--- EXERCISE DETAILS ---
The entries below should appear again in your reply, word for word.

Web document revisions:

━━━━━━

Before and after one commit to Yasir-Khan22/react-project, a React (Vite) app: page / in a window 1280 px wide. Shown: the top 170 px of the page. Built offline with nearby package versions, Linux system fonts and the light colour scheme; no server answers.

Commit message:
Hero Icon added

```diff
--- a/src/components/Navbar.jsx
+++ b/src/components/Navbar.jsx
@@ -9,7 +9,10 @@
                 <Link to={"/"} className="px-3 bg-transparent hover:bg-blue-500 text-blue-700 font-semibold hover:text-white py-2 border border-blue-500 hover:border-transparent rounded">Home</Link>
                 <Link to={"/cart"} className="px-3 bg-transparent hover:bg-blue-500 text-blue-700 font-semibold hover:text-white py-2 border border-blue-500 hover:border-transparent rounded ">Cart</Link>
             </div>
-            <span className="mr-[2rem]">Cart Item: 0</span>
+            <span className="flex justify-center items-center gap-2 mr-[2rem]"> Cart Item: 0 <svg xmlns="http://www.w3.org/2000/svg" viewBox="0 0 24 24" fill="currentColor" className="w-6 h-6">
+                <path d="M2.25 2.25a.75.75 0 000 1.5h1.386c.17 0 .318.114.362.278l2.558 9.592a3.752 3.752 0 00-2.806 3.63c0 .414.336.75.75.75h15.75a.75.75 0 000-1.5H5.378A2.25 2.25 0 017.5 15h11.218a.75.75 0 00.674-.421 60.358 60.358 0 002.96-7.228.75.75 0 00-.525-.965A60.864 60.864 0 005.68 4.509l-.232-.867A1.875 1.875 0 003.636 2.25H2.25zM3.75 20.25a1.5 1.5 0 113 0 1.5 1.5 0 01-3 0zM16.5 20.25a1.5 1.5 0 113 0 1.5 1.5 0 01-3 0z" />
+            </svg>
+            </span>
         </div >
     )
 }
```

━━━━━━

--- EXPECTED ANSWER ---
Before and after one commit to Yasir-Khan22/react-project, a React (Vite) app: page / in a window 1280 px wide. Shown: the top 170 px of the page. Built offline with nearby package versions, Linux system fonts and the light colour scheme; no server answers.

Commit message:
Hero Icon added

```diff
--- a/src/components/Navbar.jsx
+++ b/src/components/Navbar.jsx
@@ -9,7 +9,10 @@
                 <Link to={"/"} className="px-3 bg-transparent hover:bg-blue-500 text-blue-700 font-semibold hover:text-white py-2 border border-blue-500 hover:border-transparent rounded">Home</Link>
                 <Link to={"/cart"} className="px-3 bg-transparent hover:bg-blue-500 text-blue-700 font-semibold hover:text-white py-2 border border-blue-500 hover:border-transparent rounded ">Cart</Link>
             </div>
-            <span className="mr-[2rem]">Cart Item: 0</span>
+            <span className="flex justify-center items-center gap-2 mr-[2rem]"> Cart Item: 0 <svg xmlns="http://www.w3.org/2000/svg" viewBox="0 0 24 24" fill="currentColor" className="w-6 h-6">
+                <path d="M2.25 2.25a.75.75 0 000 1.5h1.386c.17 0 .318.114.362.278l2.558 9.592a3.752 3.752 0 00-2.806 3.63c0 .414.336.75.75.75h15.75a.75.75 0 000-1.5H5.378A2.25 2.25 0 017.5 15h11.218a.75.75 0 00.674-.421 60.358 60.358 0 002.96-7.228.75.75 0 00-.525-.965A60.864 60.864 0 005.68 4.509l-.232-.867A1.875 1.875 0 003.636 2.25H2.25zM3.75 20.25a1.5 1.5 0 113 0 1.5 1.5 0 01-3 0zM16.5 20.25a1.5 1.5 0 113 0 1.5 1.5 0 01-3 0z" />
+            </svg>
+            </span>
         </div >
     )
 }
```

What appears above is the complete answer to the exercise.